Data extracts |
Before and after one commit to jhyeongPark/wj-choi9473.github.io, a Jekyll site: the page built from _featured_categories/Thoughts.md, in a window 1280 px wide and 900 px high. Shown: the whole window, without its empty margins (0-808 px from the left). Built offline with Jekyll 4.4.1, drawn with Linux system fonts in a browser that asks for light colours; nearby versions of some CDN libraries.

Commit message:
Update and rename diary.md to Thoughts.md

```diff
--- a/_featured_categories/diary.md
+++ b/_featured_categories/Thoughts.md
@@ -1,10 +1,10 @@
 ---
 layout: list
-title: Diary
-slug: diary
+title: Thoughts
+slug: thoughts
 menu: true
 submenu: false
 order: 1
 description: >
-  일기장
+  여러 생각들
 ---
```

...

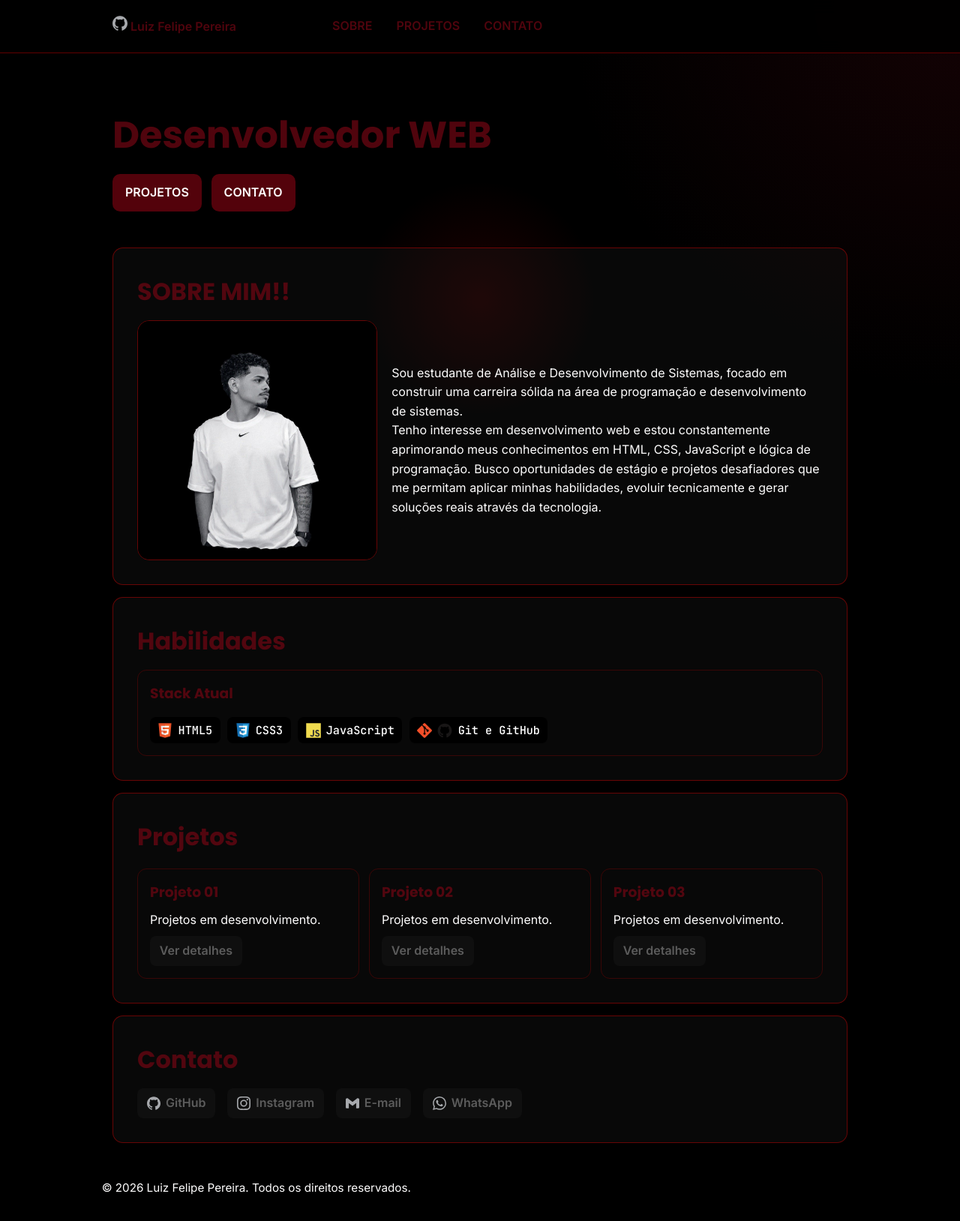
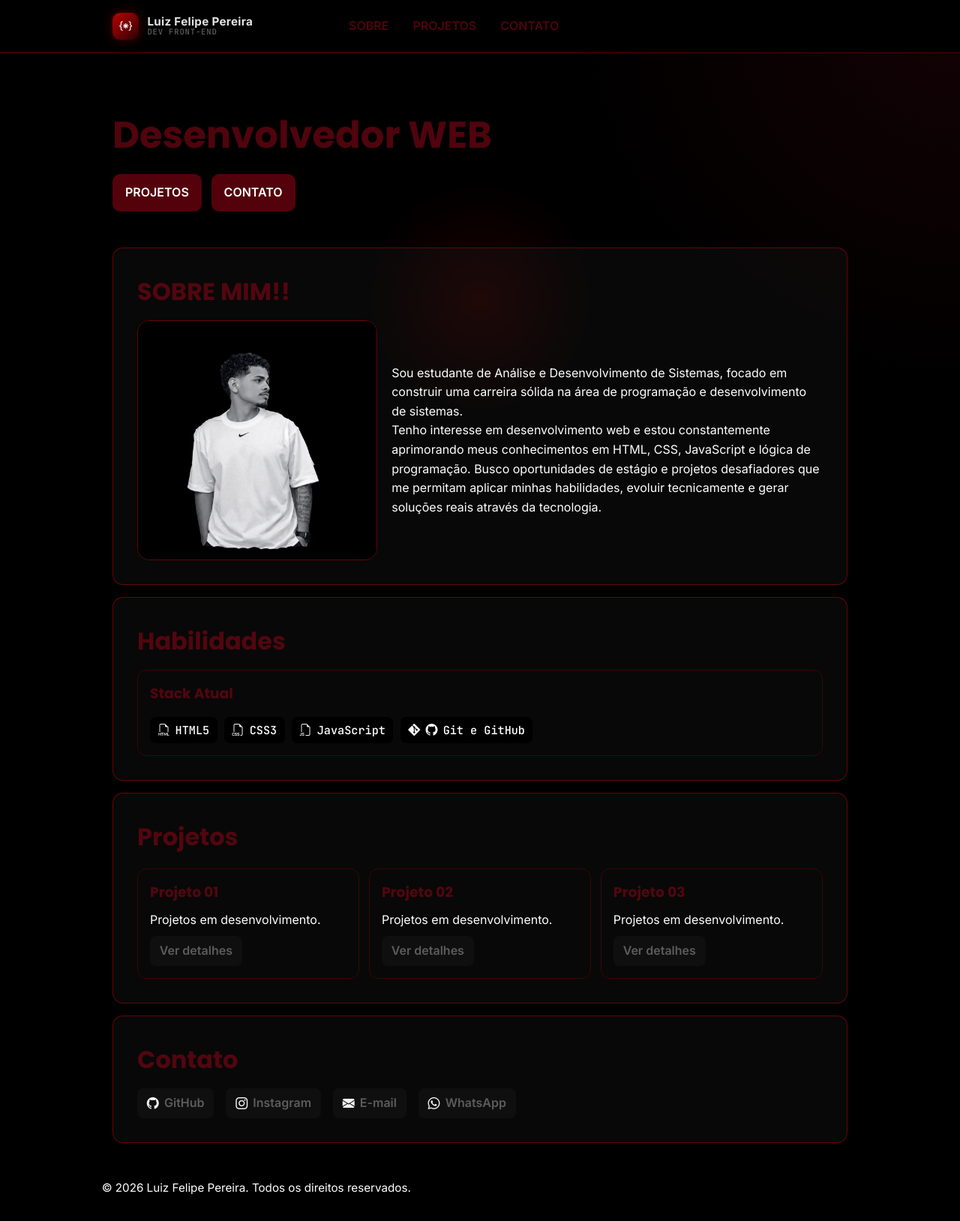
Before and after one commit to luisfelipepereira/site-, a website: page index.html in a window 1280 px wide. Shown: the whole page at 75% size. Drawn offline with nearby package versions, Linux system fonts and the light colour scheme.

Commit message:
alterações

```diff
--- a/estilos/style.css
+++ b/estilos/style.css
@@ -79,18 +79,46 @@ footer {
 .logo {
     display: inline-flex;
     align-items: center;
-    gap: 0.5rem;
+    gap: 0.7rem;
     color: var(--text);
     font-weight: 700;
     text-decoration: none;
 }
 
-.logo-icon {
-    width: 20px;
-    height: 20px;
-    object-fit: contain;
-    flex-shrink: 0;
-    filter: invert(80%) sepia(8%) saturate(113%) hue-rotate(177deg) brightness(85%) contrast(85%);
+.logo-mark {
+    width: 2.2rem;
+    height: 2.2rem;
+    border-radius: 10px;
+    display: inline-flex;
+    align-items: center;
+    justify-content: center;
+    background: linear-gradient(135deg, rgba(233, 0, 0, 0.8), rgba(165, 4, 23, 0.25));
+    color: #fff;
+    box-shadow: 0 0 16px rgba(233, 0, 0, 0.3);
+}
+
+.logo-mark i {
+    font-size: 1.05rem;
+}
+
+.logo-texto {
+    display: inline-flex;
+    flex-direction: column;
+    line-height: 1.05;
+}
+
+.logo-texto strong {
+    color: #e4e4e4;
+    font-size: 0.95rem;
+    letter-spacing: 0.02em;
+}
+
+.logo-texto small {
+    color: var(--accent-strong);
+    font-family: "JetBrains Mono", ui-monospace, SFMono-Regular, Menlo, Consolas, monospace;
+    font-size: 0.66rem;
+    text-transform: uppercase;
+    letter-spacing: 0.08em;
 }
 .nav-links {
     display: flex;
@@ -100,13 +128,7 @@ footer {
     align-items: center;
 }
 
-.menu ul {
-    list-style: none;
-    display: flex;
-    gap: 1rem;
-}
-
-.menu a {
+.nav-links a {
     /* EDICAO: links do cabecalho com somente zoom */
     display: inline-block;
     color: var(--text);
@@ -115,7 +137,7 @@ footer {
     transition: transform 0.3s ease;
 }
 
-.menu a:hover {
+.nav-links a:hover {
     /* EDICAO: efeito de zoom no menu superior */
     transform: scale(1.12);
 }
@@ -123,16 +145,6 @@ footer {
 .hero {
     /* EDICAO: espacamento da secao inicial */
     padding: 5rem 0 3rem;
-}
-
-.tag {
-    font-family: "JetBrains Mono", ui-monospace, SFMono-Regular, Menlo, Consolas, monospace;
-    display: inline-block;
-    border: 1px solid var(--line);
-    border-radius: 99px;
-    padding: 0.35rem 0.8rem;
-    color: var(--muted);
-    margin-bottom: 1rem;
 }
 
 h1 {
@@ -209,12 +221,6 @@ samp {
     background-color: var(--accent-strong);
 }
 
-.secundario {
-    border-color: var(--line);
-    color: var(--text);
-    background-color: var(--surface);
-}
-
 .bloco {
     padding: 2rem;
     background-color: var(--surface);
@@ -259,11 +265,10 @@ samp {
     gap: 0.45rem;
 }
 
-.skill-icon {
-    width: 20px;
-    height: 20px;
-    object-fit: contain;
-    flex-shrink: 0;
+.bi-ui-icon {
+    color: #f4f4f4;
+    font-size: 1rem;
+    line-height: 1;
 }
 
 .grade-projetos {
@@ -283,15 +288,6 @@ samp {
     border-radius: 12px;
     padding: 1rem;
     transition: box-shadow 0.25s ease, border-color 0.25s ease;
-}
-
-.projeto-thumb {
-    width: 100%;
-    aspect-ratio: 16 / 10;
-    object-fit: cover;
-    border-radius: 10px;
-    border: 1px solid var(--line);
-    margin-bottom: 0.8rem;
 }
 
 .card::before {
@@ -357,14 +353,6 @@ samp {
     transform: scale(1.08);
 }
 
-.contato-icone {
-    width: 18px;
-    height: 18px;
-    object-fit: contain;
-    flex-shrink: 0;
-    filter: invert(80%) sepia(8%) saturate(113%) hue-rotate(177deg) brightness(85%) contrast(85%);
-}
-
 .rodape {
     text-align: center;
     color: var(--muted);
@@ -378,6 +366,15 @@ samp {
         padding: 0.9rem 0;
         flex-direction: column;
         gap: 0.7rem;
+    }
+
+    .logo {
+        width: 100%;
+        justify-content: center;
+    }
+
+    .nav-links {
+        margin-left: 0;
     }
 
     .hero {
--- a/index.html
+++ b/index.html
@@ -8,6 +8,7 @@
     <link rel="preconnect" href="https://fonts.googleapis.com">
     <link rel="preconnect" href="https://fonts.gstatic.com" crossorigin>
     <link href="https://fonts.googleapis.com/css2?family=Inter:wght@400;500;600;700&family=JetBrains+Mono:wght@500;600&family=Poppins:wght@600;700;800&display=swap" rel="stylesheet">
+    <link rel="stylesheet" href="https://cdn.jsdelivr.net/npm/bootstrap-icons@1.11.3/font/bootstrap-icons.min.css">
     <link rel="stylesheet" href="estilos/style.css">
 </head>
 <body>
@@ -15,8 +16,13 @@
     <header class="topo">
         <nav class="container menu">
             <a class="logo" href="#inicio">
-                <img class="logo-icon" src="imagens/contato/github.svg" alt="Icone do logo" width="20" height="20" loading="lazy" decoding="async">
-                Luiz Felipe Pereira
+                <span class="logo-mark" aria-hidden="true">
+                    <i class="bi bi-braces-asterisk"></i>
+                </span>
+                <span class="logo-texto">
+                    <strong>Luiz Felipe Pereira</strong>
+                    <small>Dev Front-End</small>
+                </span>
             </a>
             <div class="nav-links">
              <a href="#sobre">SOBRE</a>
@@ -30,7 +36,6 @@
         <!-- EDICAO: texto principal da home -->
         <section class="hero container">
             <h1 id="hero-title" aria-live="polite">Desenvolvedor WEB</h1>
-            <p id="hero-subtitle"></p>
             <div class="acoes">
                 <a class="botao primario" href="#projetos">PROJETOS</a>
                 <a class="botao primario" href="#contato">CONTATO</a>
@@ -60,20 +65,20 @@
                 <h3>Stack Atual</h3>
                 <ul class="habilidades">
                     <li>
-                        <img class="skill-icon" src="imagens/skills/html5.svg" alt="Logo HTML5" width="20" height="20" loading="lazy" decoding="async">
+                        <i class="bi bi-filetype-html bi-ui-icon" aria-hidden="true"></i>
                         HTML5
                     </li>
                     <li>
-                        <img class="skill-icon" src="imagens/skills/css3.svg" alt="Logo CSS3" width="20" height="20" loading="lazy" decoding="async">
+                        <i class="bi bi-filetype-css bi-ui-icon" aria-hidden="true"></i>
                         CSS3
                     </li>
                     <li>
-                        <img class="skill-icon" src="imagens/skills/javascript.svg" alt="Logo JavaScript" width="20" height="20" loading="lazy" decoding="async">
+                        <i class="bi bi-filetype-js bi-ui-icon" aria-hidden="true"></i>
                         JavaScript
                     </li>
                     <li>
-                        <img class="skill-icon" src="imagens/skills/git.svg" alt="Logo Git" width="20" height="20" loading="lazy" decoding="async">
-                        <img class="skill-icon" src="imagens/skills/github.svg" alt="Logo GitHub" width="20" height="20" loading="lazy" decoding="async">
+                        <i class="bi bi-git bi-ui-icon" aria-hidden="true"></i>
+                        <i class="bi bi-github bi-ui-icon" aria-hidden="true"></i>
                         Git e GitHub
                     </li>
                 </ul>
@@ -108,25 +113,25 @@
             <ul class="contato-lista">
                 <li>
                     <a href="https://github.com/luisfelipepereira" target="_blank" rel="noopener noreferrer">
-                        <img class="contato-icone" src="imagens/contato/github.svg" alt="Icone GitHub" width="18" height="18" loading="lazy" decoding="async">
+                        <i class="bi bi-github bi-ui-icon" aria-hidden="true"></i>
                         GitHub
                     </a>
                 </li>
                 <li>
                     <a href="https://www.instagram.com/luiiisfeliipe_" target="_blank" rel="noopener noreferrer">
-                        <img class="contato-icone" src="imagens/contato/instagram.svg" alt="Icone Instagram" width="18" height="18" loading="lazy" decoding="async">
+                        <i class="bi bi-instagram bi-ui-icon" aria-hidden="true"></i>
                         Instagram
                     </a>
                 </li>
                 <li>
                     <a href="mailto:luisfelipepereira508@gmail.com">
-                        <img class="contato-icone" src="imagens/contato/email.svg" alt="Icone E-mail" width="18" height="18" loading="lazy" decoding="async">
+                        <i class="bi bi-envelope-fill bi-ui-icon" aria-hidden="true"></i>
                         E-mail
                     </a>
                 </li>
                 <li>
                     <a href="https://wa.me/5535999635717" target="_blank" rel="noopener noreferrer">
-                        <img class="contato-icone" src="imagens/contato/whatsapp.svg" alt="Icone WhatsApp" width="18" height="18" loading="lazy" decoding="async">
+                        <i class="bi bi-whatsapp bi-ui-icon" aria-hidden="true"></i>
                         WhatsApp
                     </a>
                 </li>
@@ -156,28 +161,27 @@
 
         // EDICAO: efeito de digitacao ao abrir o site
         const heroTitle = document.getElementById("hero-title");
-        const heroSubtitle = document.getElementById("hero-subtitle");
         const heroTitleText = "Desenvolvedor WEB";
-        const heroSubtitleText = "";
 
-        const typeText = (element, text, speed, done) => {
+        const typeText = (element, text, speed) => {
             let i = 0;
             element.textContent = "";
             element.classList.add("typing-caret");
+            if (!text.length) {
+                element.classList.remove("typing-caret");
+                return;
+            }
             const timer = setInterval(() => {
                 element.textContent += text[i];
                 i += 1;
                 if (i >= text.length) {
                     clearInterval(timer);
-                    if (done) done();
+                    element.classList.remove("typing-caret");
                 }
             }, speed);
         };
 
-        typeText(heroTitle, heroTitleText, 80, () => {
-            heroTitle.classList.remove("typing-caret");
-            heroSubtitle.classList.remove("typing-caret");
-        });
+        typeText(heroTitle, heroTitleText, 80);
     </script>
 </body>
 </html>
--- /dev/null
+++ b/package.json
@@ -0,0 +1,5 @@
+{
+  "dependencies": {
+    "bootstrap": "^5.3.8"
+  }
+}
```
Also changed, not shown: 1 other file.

The task |
Return every line in the records that includes the string "noopener".

Answer space |
                     <a href="https://github.com/luisfelipepereira" target="_blank" rel="noopener noreferrer">
                     <a href="https://www.instagram.com/luiiisfeliipe_" target="_blank" rel="noopener noreferrer">
                     <a href="https://wa.me/5535999635717" target="_blank" rel="noopener noreferrer">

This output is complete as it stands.